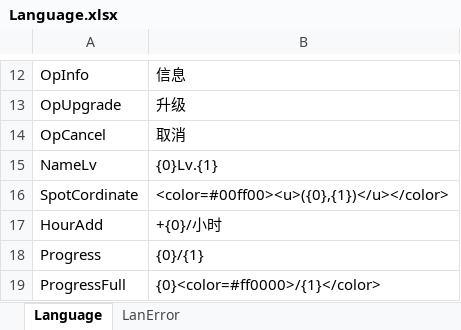
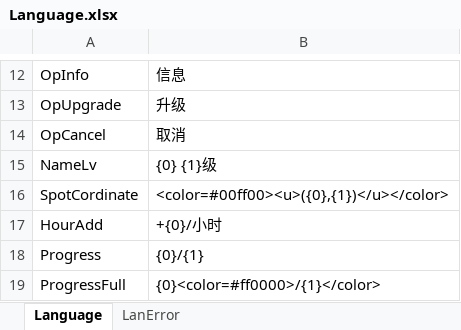
Before and after one commit to shanteng/CS, an Excel workbook: Excel/Language.xlsx, sheet Language, drawn as a sheet; only a part is shown, gaps mark what is left out; values as stored, in another font and other column widths than the file's, no borders; the diff names each change by its address in the sheet, - before the commit and + after, or states it on an @@ line.

```diff
--- a/Excel/Language.xlsx (sheet Language)
+++ b/Excel/Language.xlsx (sheet Language)
-B15: {0}Lv.{1}
+B15: {0} {1}级
```
Also changed, not shown: 20 other files.
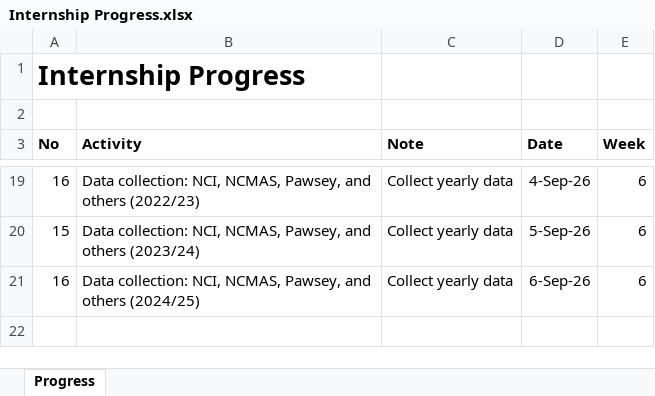
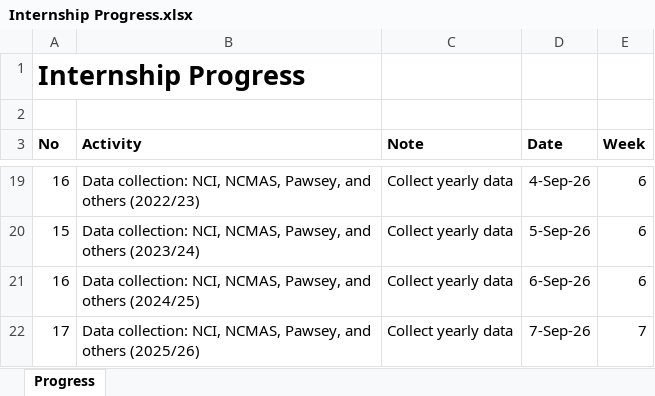
Before and after one commit to yusufkurniar/aas-supercomputing-demand-forecasting, an Excel workbook: assets/progress/Internship Progress.xlsx, sheet Progress, drawn as a sheet; only a part is shown, gaps mark what is left out; values as stored, in another font and other column widths than the file's, no borders; the diff names each change by its address in the sheet, - before the commit and + after, or states it on an @@ line.

Commit message:
Add NCI, NCMAS, Pawsey, and complementary data for 2025/26

```diff
--- a/assets/progress/Internship Progress.xlsx (sheet Progress)
+++ b/assets/progress/Internship Progress.xlsx (sheet Progress)
+row 22: 17 | Data collection: NCI, NCMAS, Pawsey, and others (2025/26) | Collect yearly data | 7-Sep-26 | 7
```
Also changed, not shown: 1 other file.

- **Problem**
Output each of the lines above exactly, apart from the images.

- **Task answer**
Before and after one commit to shanteng/CS, an Excel workbook: Excel/Language.xlsx, sheet Language, drawn as a sheet; only a part is shown, gaps mark what is left out; values as stored, in another font and other column widths than the file's, no borders; the diff names each change by its address in the sheet, - before the commit and + after, or states it on an @@ line.

```diff
--- a/Excel/Language.xlsx (sheet Language)
+++ b/Excel/Language.xlsx (sheet Language)
-B15: {0}Lv.{1}
+B15: {0} {1}级
```
Also changed, not shown: 20 other files.
Before and after one commit to yusufkurniar/aas-supercomputing-demand-forecasting, an Excel workbook: assets/progress/Internship Progress.xlsx, sheet Progress, drawn as a sheet; only a part is shown, gaps mark what is left out; values as stored, in another font and other column widths than the file's, no borders; the diff names each change by its address in the sheet, - before the commit and + after, or states it on an @@ line.

Commit message:
Add NCI, NCMAS, Pawsey, and complementary data for 2025/26

```diff
--- a/assets/progress/Internship Progress.xlsx (sheet Progress)
+++ b/assets/progress/Internship Progress.xlsx (sheet Progress)
+row 22: 17 | Data collection: NCI, NCMAS, Pawsey, and others (2025/26) | Collect yearly data | 7-Sep-26 | 7
```
Also changed, not shown: 1 other file.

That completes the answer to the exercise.